(DATA TO USE Opens)

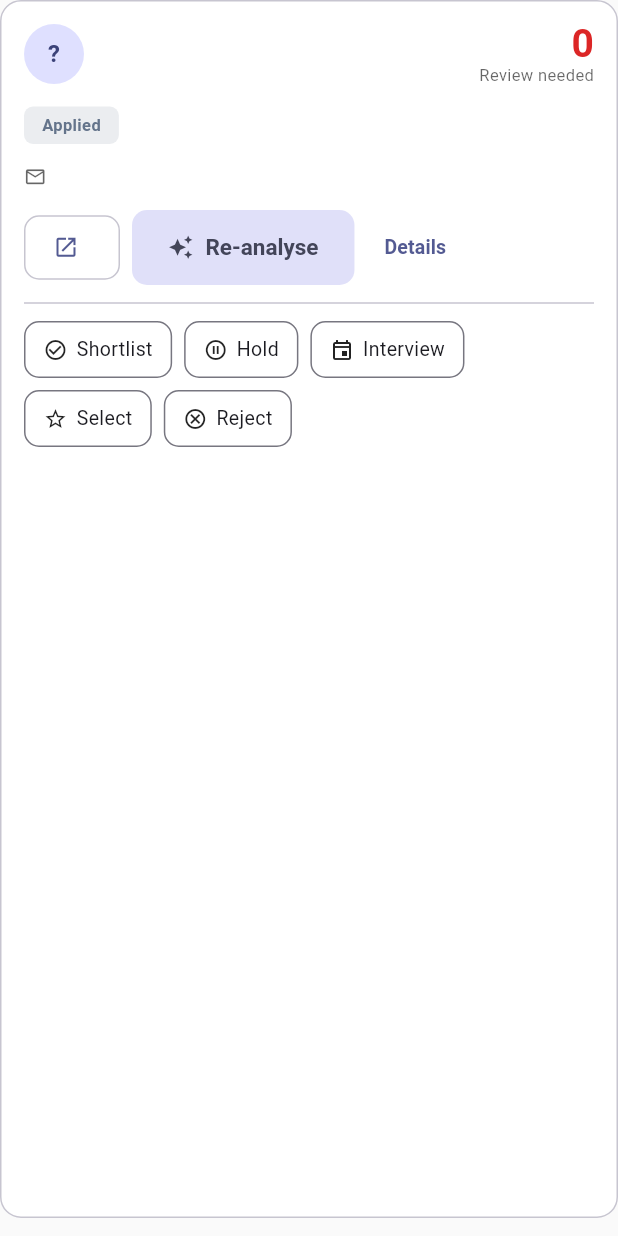
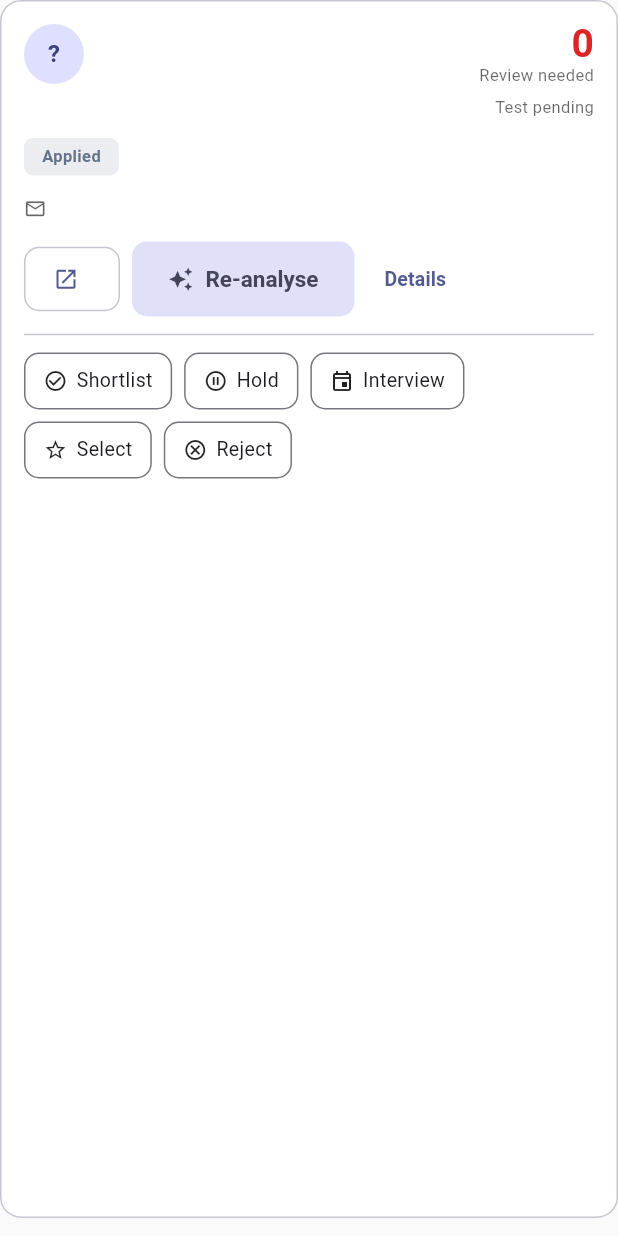
Before and after one commit to khushi78208-design/hire_ai, a Flutter app: the _ApplicantCard widget shown alone on an empty page, opened directly with empty values, on a phone screen of 412 x 824 dp. Run offline on Flutter 3.47's test engine with Material 3 defaults, Android fonts, the phone set to English and light mode, and no system bars; our stand-ins replace dio, file_picker, flutter_secure_storage; accounts and stored records are empty; network calls fail.

Commit message:
assessment: results on applicant cards, candidate pipeline

```diff
--- a/frontend/lib/features/jobs/applicants_screen.dart
+++ b/frontend/lib/features/jobs/applicants_screen.dart
@@ -3,6 +3,7 @@ import 'package:dio/dio.dart';
 import 'package:url_launcher/url_launcher.dart';
 import '../../core/api/api_client.dart';
 import '../../core/theme/app_theme.dart';
+import '../assessment/assessment_service.dart';
 import 'job_service.dart';
 import 'evaluation_model.dart';
 
@@ -25,6 +26,7 @@ class _ApplicantsScreenState extends State<ApplicantsScreen> {
   Job? _selected;
   List<Map<String, dynamic>> _applicants = [];
   Map<String, Evaluation> _evaluations = {};
+  Map<String, Map<String, dynamic>> _testResults = {};
   final Set<String> _analysing = {};
   bool _loadingJobs = true;
   bool _loadingApplicants = false;
@@ -55,8 +57,6 @@ class _ApplicantsScreenState extends State<ApplicantsScreen> {
       }
     }
 
-    // Arriving from a status card with no job means the recruiter wants
-    // that status across every vacancy.
     final showAll = widget.initialJobId == null && widget.initialStatus != null;
 
     setState(() {
@@ -91,6 +91,7 @@ class _ApplicantsScreenState extends State<ApplicantsScreen> {
         _loadingApplicants = false;
       });
       _loadEvaluations();
+      _loadTestResults();
     } catch (_) {
       if (!mounted) return;
       setState(() {
@@ -121,6 +122,27 @@ class _ApplicantsScreenState extends State<ApplicantsScreen> {
     } catch (_) {
       // A missing evaluation is a normal state, not an error worth showing.
     }
+  }
+
+  Future<void> _loadTestResults() async {
+    final job = _selected;
+
+    // Results are fetched per vacancy, so the all-vacancies view skips them
+    // rather than firing one request per job.
+    if (job == null) {
+      setState(() => _testResults = {});
+      return;
+    }
+
+    final attempts = await AssessmentService.results(job.id);
+    if (!mounted) return;
+
+    setState(() {
+      _testResults = {
+        for (final a in attempts)
+          if (a['application_id'] != null) (a['application_id'] as String): a,
+      };
+    });
   }
 
   Future<void> _analyse(String applicationId) async {
@@ -301,6 +323,7 @@ class _ApplicantsScreenState extends State<ApplicantsScreen> {
                     ? null
                     : _jobs.firstWhere((j) => j.id == id);
                 _evaluations = {};
+                _testResults = {};
               });
               _loadApplicants();
             },
@@ -405,6 +428,7 @@ class _ApplicantsScreenState extends State<ApplicantsScreen> {
           return _ApplicantCard(
             app: app,
             evaluation: _evaluations[id],
+            testResult: _testResults[id],
             analysing: _analysing.contains(id),
             // Which vacancy an applicant belongs to is only ambiguous when
             // several are on screen at once.
@@ -469,6 +493,7 @@ class _FilterChip extends StatelessWidget {
 class _ApplicantCard extends StatefulWidget {
   final Map<String, dynamic> app;
   final Evaluation? evaluation;
+  final Map<String, dynamic>? testResult;
   final bool analysing;
   final bool showJobTitle;
   final void Function(String path) onOpenResume;
@@ -478,6 +503,7 @@ class _ApplicantCard extends StatefulWidget {
   const _ApplicantCard({
     required this.app,
     required this.evaluation,
+    required this.testResult,
     required this.analysing,
     required this.showJobTitle,
     required this.onOpenResume,
@@ -571,10 +597,10 @@ class _ApplicantCardState extends State<_ApplicantCard> {
                       ],
                     ),
                   ),
-                  if (eval != null)
-                    Column(
-                      crossAxisAlignment: CrossAxisAlignment.end,
-                      children: [
+                  Column(
+                    crossAxisAlignment: CrossAxisAlignment.end,
+                    children: [
+                      if (eval != null) ...[
                         Text(
                           '${eval.overallScore}',
                           style: TextStyle(
@@ -592,7 +618,12 @@ class _ApplicantCardState extends State<_ApplicantCard> {
                           ),
                         ),
                       ],
-                    ),
+                      if (widget.testResult != null) ...[
+                        const SizedBox(height: Space.xs),
+                        _TestChip(result: widget.testResult!),
+                      ],
+                    ],
+                  ),
                 ],
               ),
 
@@ -791,6 +822,59 @@ class _ApplicantCardState extends State<_ApplicantCard> {
           ),
         ),
       ),
+    );
+  }
+}
+
+class _TestChip extends StatelessWidget {
+  final Map<String, dynamic> result;
+
+  const _TestChip({required this.result});
+
+  @override
+  Widget build(BuildContext context) {
+    final theme = Theme.of(context);
+    final done = result['status'] == 'submitted';
+
+    if (!done) {
+      return Text(
+        'Test pending',
+        style: TextStyle(fontSize: 11, color: theme.hintColor),
+      );
+    }
+
+    final score = result['score'] as int? ?? 0;
+    final total = result['total'] as int? ?? 1;
+    final pct = total == 0 ? 0 : (score / total * 100).round();
+    final switches = result['tab_switches'] as int? ?? 0;
+
+    return Column(
+      crossAxisAlignment: CrossAxisAlignment.end,
+      children: [
+        Container(
+          padding: const EdgeInsets.symmetric(horizontal: 8, vertical: 2),
+          decoration: BoxDecoration(
+            color: ScoreColors.of(pct).withValues(alpha: 0.13),
+            borderRadius: BorderRadius.circular(6),
+          ),
+          child: Text(
+            'Test $score/$total',
+            style: TextStyle(
+              fontSize: 11,
+              fontWeight: FontWeight.w600,
+              color: ScoreColors.of(pct),
+            ),
+          ),
+        ),
+        // Surfaced only when it happened — a zero here would be noise.
+        if (switches > 0) ...[
+          const SizedBox(height: 2),
+          Text(
+            'left app ${switches}x',
+            style: TextStyle(fontSize: 10, color: theme.colorScheme.error),
+          ),
+        ],
+      ],
     );
   }
 }
```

(DATA TO USE Closes)

YOUR INSTRUCTIONS —
Each line above with the string "error" should be reported in full.

RESULT —
       // A missing evaluation is a normal state, not an error worth showing.
+            style: TextStyle(fontSize: 10, color: theme.colorScheme.error),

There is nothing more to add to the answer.